The mechanisms and processes involved when earthquakes occur are extremely complex. However some of the characteristics of earthquakes can be explained by using a simple elastic rebound theory.
Over time stresses in the Earth build up (often caused by the slow movements of tectonic plates). At some point the stresses become so great that the Earth breaks... an earthquake rupture occurs and relieves some of the stresses (but generally not all).
In earthquakes these ruptures generally happen along fault planes, or lines of weakness in the Earth's crust.
There are three basic types of fault, which are shown below. The outer crust of the Earth is divided into rigid plates that are called tectonic plates. The edges of these plates are known as plate boundaries. Geologists and seismologists use these three fault types to describe the faulting at tectonic plate boundaries to help understand how the plates have moved relative to one another.

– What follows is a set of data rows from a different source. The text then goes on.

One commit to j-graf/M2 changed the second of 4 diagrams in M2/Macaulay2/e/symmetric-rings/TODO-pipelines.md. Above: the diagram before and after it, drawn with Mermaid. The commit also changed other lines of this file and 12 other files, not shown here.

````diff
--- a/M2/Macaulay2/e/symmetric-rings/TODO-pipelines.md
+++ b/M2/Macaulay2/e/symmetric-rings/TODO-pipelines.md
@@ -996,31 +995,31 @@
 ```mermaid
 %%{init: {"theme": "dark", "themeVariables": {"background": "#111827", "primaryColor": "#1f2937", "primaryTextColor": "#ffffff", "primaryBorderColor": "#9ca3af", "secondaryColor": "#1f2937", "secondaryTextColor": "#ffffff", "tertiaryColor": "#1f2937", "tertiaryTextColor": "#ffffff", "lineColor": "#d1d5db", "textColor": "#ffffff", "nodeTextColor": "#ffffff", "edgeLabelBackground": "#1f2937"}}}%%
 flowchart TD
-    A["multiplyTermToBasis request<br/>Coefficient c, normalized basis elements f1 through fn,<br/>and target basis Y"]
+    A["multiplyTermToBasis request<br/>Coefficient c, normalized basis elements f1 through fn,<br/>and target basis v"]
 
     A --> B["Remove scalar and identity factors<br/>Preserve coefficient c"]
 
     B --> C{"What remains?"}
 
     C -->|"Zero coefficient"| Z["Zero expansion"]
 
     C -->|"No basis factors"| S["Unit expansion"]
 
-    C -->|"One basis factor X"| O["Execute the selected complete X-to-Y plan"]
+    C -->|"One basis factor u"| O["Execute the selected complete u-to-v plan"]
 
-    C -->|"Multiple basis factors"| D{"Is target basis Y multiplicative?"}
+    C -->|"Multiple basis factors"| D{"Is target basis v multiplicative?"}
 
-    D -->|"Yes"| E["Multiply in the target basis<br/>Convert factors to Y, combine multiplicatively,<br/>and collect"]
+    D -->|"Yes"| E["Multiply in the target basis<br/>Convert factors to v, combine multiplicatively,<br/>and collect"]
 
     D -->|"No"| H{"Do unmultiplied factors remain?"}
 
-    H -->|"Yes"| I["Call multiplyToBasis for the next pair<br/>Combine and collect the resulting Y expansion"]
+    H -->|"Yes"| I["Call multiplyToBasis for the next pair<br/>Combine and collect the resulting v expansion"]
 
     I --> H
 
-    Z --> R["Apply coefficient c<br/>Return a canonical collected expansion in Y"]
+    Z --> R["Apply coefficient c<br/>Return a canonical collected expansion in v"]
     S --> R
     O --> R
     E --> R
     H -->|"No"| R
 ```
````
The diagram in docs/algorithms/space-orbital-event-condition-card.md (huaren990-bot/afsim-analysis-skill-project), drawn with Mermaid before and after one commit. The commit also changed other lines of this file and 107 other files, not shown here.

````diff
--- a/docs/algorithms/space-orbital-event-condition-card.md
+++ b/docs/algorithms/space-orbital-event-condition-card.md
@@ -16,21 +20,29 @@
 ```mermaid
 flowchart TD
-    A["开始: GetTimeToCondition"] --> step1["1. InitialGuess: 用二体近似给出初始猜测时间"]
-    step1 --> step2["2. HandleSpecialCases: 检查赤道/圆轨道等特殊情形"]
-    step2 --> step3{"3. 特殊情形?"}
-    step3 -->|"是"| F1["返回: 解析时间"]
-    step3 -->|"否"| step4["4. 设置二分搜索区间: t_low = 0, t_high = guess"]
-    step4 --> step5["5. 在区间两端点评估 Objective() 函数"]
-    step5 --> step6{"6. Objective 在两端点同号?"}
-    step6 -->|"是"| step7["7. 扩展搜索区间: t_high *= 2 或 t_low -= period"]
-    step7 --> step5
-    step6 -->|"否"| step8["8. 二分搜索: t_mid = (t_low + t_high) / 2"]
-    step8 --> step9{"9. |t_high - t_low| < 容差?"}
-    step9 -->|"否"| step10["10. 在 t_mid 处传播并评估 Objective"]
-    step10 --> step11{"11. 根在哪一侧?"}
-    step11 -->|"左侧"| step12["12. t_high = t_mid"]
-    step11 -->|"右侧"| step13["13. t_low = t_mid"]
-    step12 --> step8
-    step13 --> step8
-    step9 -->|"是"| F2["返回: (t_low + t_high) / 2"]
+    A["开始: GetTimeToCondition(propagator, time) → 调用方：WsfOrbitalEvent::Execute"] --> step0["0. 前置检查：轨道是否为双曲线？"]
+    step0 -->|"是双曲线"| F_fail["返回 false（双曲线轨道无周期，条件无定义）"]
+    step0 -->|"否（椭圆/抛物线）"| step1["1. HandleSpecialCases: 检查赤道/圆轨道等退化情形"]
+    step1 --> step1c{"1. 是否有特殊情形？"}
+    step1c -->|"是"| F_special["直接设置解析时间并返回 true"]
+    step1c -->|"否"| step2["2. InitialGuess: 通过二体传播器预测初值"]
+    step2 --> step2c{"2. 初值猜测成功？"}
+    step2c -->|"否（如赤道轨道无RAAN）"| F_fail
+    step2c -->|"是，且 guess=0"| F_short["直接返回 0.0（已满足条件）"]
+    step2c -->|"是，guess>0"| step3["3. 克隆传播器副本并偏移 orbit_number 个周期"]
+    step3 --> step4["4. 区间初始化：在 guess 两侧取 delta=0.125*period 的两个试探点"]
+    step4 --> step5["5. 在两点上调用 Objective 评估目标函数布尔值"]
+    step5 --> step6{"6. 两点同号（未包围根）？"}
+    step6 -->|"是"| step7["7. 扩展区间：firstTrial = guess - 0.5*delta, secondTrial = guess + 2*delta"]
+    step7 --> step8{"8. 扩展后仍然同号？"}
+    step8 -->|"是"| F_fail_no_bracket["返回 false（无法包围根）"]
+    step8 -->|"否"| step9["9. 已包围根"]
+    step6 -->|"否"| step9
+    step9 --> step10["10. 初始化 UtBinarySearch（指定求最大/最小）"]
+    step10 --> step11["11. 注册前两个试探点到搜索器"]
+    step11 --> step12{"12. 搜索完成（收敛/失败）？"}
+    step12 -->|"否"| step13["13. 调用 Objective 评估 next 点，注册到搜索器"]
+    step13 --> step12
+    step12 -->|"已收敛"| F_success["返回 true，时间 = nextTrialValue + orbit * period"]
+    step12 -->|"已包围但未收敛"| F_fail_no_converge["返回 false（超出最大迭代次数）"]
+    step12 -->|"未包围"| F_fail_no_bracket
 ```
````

Using pieces of foam or card you can model the movement of tectonic plates in different kinds of faults and boundaries.
In these three tasks, you are going to use a brick being pulled along a surface covered in sandpaper to model the behaviour of an earthquake.
Tectonic plates can move relative to each in different ways. This movement gives rise to different types of plate boundaries with different properties and characteristic earthquakes.
Studying the signals from distant earthquakes has allowed scientists to determine the internal structure of the earth.